Bacteria are able to temporarily disguise themselves inside the human body to avoid being detected by antibiotics, researchers have said.
Scientists from Newcastle University believe their study is the first to show that bacteria can hide their cell wall inside themselves, meaning antibiotics cannot identify a target.
The research used state of the art techniques to analyse samples from elderly patients with recurring urinary tract infections, with the results showing a potential cause of antibiotic resistance.
The World Health Organisation has identified antibiotic resistance as one of the biggest threats to global health, food security, and development today.
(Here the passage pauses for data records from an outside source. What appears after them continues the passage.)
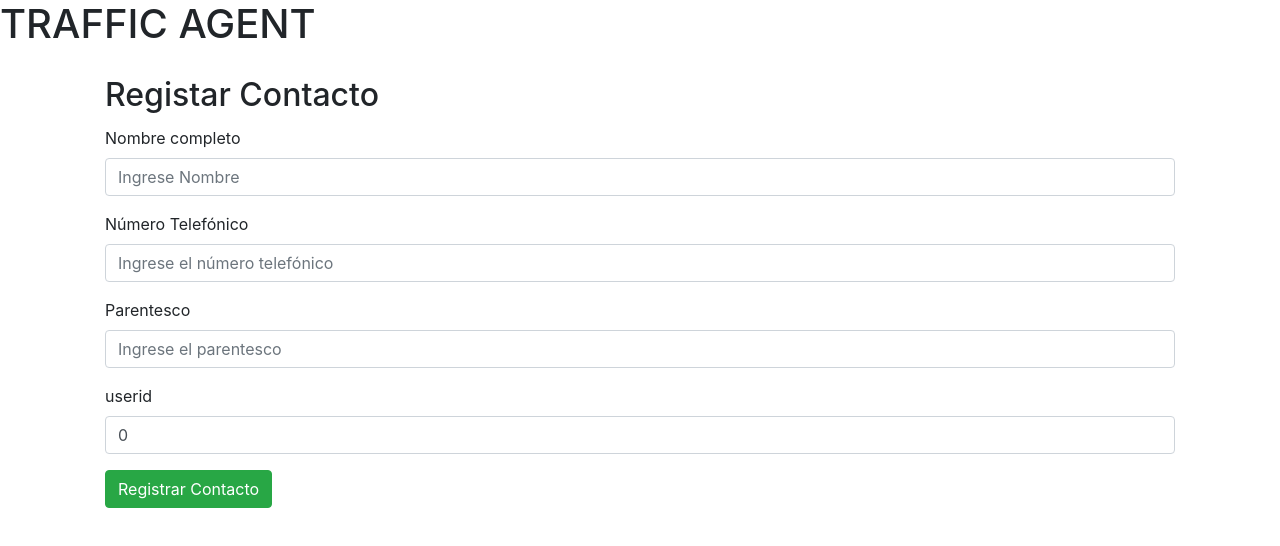
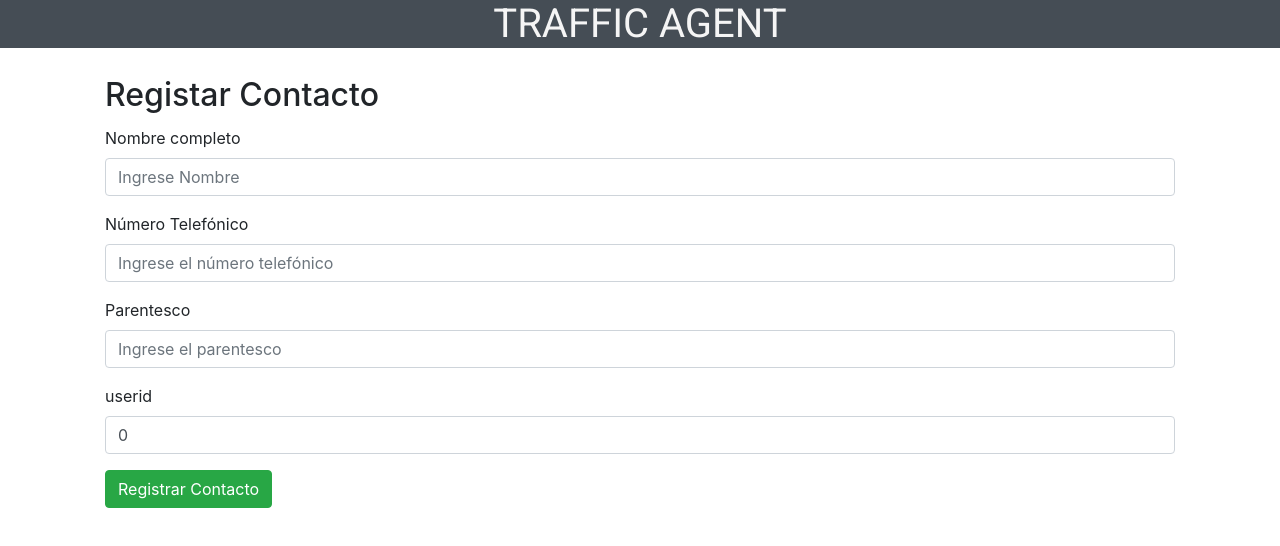
Before and after one commit to Piratadelrock/trafficAgentFront, an Angular app: page /contactos/crear in a window 1280 px wide. Shown: the top 546 px of the page. Built offline with nearby package versions, Linux system fonts and the light colour scheme.

Commit message:
diseño v1

```diff
--- a/src/app/app.component.css
+++ b/src/app/app.component.css
@@ -0,0 +1,6 @@
+h1 {
+    text-align: center;
+    color: whitesmoke;
+    font-family: 'Roboto', sans-serif;
+    background-color: #454d55;
+}
--- a/src/app/vista/contactos/contactos.component.html
+++ b/src/app/vista/contactos/contactos.component.html
@@ -1,7 +1,8 @@
+
 <div class="container">
     <h1>{{titulo}}</h1>
 
-    <button type="button" class="btn btn-success" [routerLink]="['/contactos/crear']">Nuevo Contacto</button>
+    <button type="button" class="btn btn-success" [routerLink]="['/contactos/crear']"><i class="bi bi-person-lines-fill"> Nuevo Contacto</i></button>
     <table class="table table-dark table-hover">
         <thead>
             <tr>
@@ -21,8 +22,8 @@
                 <td> {{contacto.number}}</td>
                 <td> {{contacto.userid}}</td>
                 <td>
-                    <button type="button" class="btn btn-primary" [routerLink]="['/contactos/editar/', contacto.id]">Editar Contacto</button>
-                    <button type="button" class="btn btn-danger" (click)="deleteContacto(contacto)">Eliminar Contacto</button>
+                    <button type="button" class="btn btn-primary" [routerLink]="['/contactos/editar/', contacto.id]"><i class="bi bi-pen-fill"></i></button>
+                    <button type="button" class="btn btn-danger" (click)="deleteContacto(contacto)"><i class="bi bi-person-dash-fill"></i></button>
                 </td>
             </tr>
         </tbody>
--- a/src/index.html
+++ b/src/index.html
@@ -10,7 +10,6 @@
 </head>
 <body>
   <app-root></app-root>
-
   <link rel="stylesheet" href="https://fonts.googleapis.com/css?family=Roboto|Varela+Round">
   <link rel="stylesheet" href="https://stackpath.bootstrapcdn.com/bootstrap/4.5.0/css/bootstrap.min.css">
   <link rel="stylesheet" href="https://fonts.googleapis.com/icon?family=Material+Icons">
@@ -18,5 +17,9 @@
   <script src="https://code.jquery.com/jquery-3.5.1.min.js"></script>
   <script src="https://cdn.jsdelivr.net/npm/popper.js@1.16.0/dist/umd/popper.min.js"></script>
   <script src="https://stackpath.bootstrapcdn.com/bootstrap/4.5.0/js/bootstrap.min.js"></script>
+  <link rel="stylesheet" href="https://cdn.jsdelivr.net/npm/bootstrap-icons@1.8.3/font/bootstrap-icons.css">
+  <!-- <script src="https://cdn.jsdelivr.net/npm/bootstrap@5.2.0-beta1/dist/js/bootstrap.bundle.min.js" integrity="sha384-pprn3073KE6tl6bjs2QrFaJGz5/SUsLqktiwsUTF55Jfv3qYSDhgCecCxMW52nD2" crossorigin="anonymous"></script> -->
+
+
 </body>
 </html>
--- a/src/styles.css
+++ b/src/styles.css
@@ -1 +1,6 @@
 /* You can add global styles to this file, and also import other style files */
+
+
+body {
+    background-color: #ccc;
+}
```
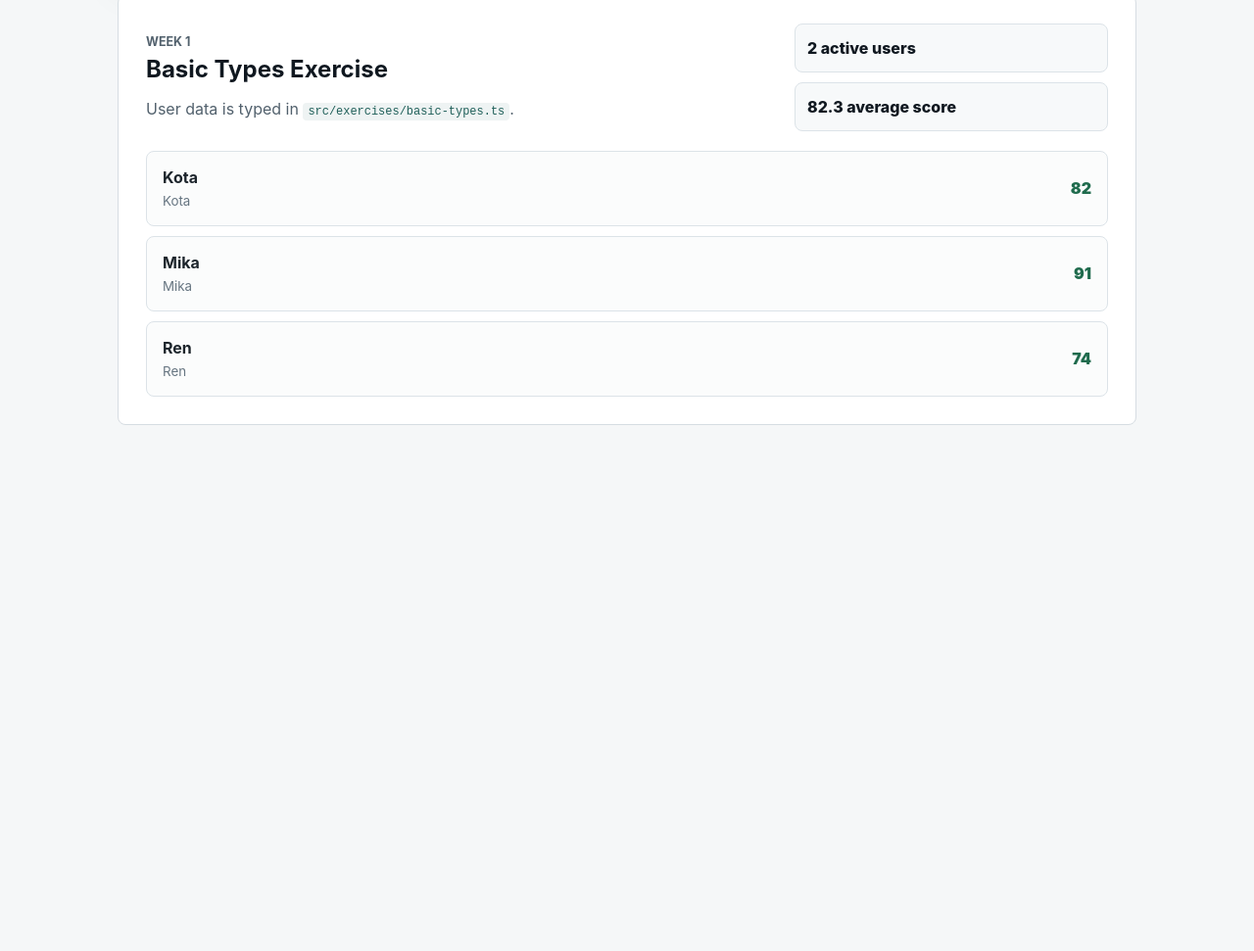
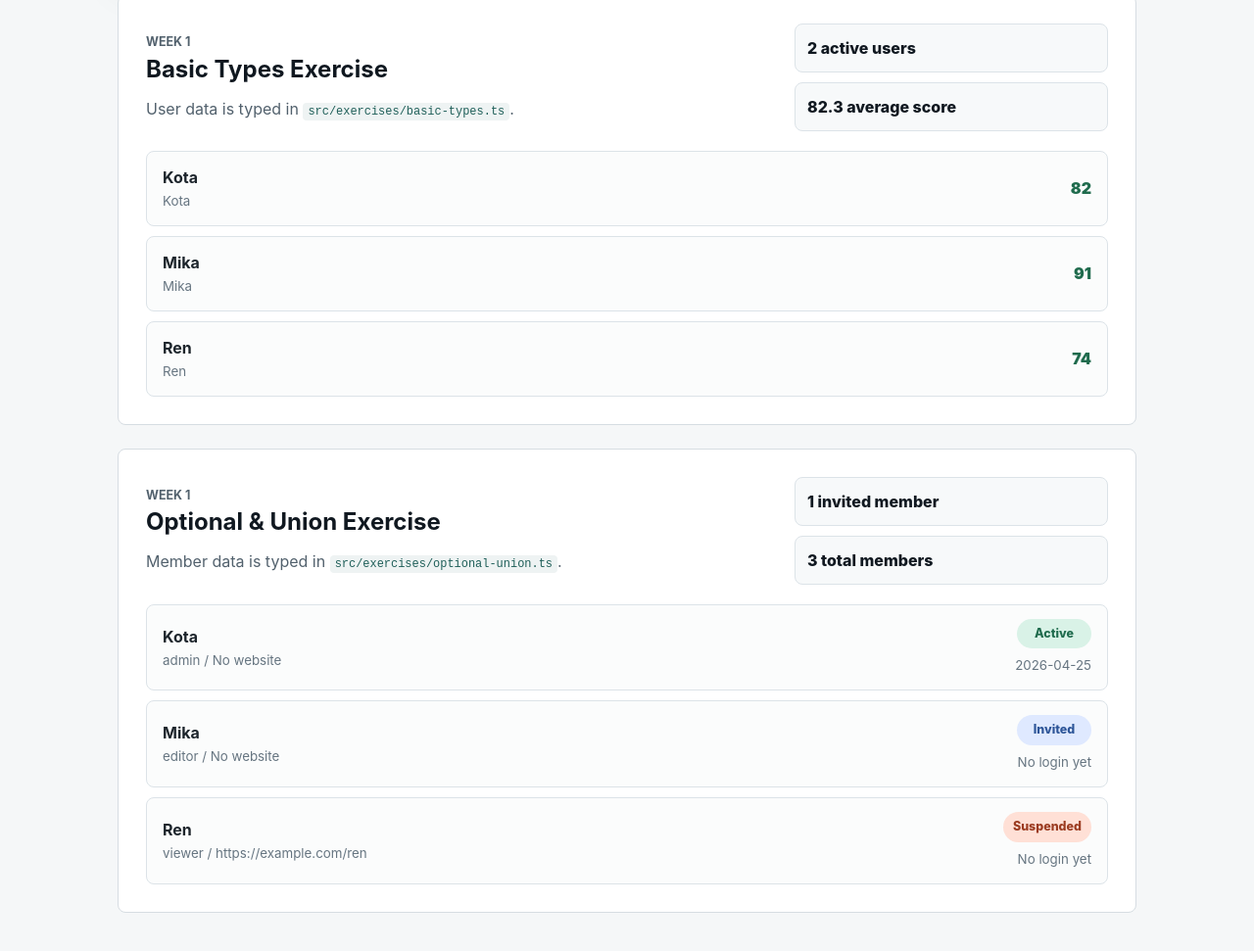
Before and after one commit to exceptons/ts-practice, a website built with Vite: page index.html in a window 1280 px wide. Shown: the part 399-1370 px from the top of the page at 98% size. Before the commit the page ends 881 px from the top, so only its background shows below. Built offline with nearby package versions, Linux system fonts and the light colour scheme.

Commit message:
Add optional and union type exercise

```diff
--- /dev/null
+++ b/src/exercises/optional-union.ts
@@ -0,0 +1,72 @@
+export type MemberRole = 'admin' | 'editor' | 'viewer'
+
+export type MemberStatus = 'active' | 'invited' | 'suspended'
+
+export type TeamMember = {
+  id: number
+  name: string
+  role: MemberRole
+  status: MemberStatus
+  lastLoginAt?: string | null
+  profile?: {
+    bio?: string
+    websiteUrl?: string | null
+  }
+}
+
+export const teamMembers: TeamMember[] = [
+  {
+    id: 1,
+    name: 'Kota',
+    role: 'admin',
+    status: 'active',
+    lastLoginAt: '2026-04-25T10:30:00Z',
+    profile: {
+      bio: 'Laravel developer learning TypeScript.',
+      websiteUrl: null,
+    },
+  },
+  {
+    id: 2,
+    name: 'Mika',
+    role: 'editor',
+    status: 'invited',
+  },
+  {
+    id: 3,
+    name: 'Ren',
+    role: 'viewer',
+    status: 'suspended',
+    lastLoginAt: null,
+    profile: {
+      websiteUrl: 'https://example.com/ren',
+    },
+  },
+]
+
+export const getStatusLabel = (status: MemberStatus): string => {
+  switch (status) {
+    case 'active':
+      return 'Active'
+    case 'invited':
+      return 'Invited'
+    case 'suspended':
+      return 'Suspended'
+  }
+}
+
+export const formatLastLogin = (lastLoginAt?: string | null): string => {
+  if (!lastLoginAt) {
+    return 'No login yet'
+  }
+
+  return lastLoginAt.slice(0, 10)
+}
+
+export const getMembersByStatus = (
+  members: TeamMember[],
+  status: MemberStatus,
+): TeamMember[] => members.filter((member) => member.status === status)
+
+export const getWebsiteLabel = (member: TeamMember): string =>
+  member.profile?.websiteUrl ?? 'No website'
--- a/src/main.ts
+++ b/src/main.ts
@@ -5,6 +5,13 @@ import {
   getAverageScore,
   practiceUsers,
 } from './exercises/basic-types'
+import {
+  formatLastLogin,
+  getMembersByStatus,
+  getStatusLabel,
+  getWebsiteLabel,
+  teamMembers,
+} from './exercises/optional-union'
 
 type Lesson = {
   title: string
@@ -22,9 +29,9 @@ const lessons: Lesson[] = [
   },
   {
     title: 'Object shapes',
-    focus: 'type aliases and optional fields',
+    focus: 'optional fields and union types',
     minutes: 45,
-    completed: false,
+    completed: true,
   },
   {
     title: 'Async data',
@@ -75,10 +82,29 @@ const renderPracticeUsers = (): string =>
     )
     .join('')
 
+const renderTeamMembers = (): string =>
+  teamMembers
+    .map(
+      (member) => `
+        <li>
+          <span>
+            <strong>${member.name}</strong>
+            <small>${member.role} / ${getWebsiteLabel(member)}</small>
+          </span>
+          <span>
+            <span class="status ${member.status}">${getStatusLabel(member.status)}</span>
+            <small>${formatLastLogin(member.lastLoginAt)}</small>
+          </span>
+        </li>
+      `,
+    )
+    .join('')
+
 const render = (): void => {
   const selectedLesson = lessons[selectedLessonIndex]
   const activeUsers = getActiveUsers(practiceUsers)
   const averageScore = getAverageScore(practiceUsers)
+  const invitedMembers = getMembersByStatus(teamMembers, 'invited')
 
   app.innerHTML = `
     <section class="shell">
@@ -118,6 +144,23 @@ const render = (): void => {
           ${renderPracticeUsers()}
         </ul>
       </section>
+
+      <section class="exercise-panel">
+        <div>
+          <p class="eyebrow">Week 1</p>
+          <h2>Optional & Union Exercise</h2>
+          <p>
+            Member data is typed in <code>src/exercises/optional-union.ts</code>.
+          </p>
+        </div>
+        <div class="exercise-stats">
+          <span>${invitedMembers.length} invited member</span>
+          <span>${teamMembers.length} total members</span>
+        </div>
+        <ul class="user-list member-list">
+          ${renderTeamMembers()}
+        </ul>
+      </section>
     </section>
   `
 
--- a/src/style.css
+++ b/src/style.css
@@ -160,6 +160,21 @@ dd {
   color: #876012;
 }
 
+.status.active {
+  background: #d9f2e7;
+  color: #1f6b4d;
+}
+
+.status.invited {
+  background: #dfe9ff;
+  color: #2d5598;
+}
+
+.status.suspended {
+  background: #ffe0d6;
+  color: #9b3b20;
+}
+
 .exercise-panel {
   grid-column: 1 / -1;
   display: grid;
@@ -244,6 +259,12 @@ code {
   text-align: right;
 }
 
+.member-list li > span:last-child {
+  display: grid;
+  justify-items: end;
+  gap: 5px;
+}
+
 @media (max-width: 780px) {
   .shell {
     grid-template-columns: 1fr;
```
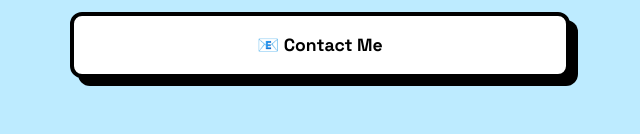
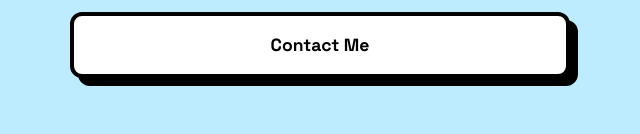
Before and after one commit to Rishabh97-jar/social, a plain HTML site: page Social/index.html in a window 1280 px wide. Shown: the part 624-758 px from the top of the page, 320-960 px from the left. Drawn offline with Linux system fonts and the light colour scheme.

Commit message:
index.html

```diff
--- a/Social/index.html
+++ b/Social/index.html
@@ -175,7 +175,7 @@ TWITCH
 
 <a class="link-btn gmail"
            href="mailto:fizgamer97@gmail.com?subject=Contact%20from%20Social%20Hub">
-           📧 Contact Me
+           Contact Me
         </a>
 </div>
 
```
The study’s lead author, Dr Katarzyna Mickiewicz, said: "Imagine that the wall is like the bacteria wearing a high-vis jacket.”
She explained that the process, known as “L-form switching”, involves the bacteria transforming from a regular rod or sphere shape to a random L-form state, effectively “shedding the yellow jacket and hiding it inside themselves”.
“In this form the body can't easily recognise the bacteria, so doesn't attack them, and neither do antibiotics.”
In their L-form the bacteria are flimsy and weaker, meaning a healthy patient’s immune system would then likely be able to destroy them.
However, in weakened or elderly patients they may survive, hide in the body and even regenerate the cell wall after the antibiotic has gone.
The study caputured video footage of bacteria reforming their cell wall in a five-hour process.
If the wall reforms, the patient is yet again faced with another infection.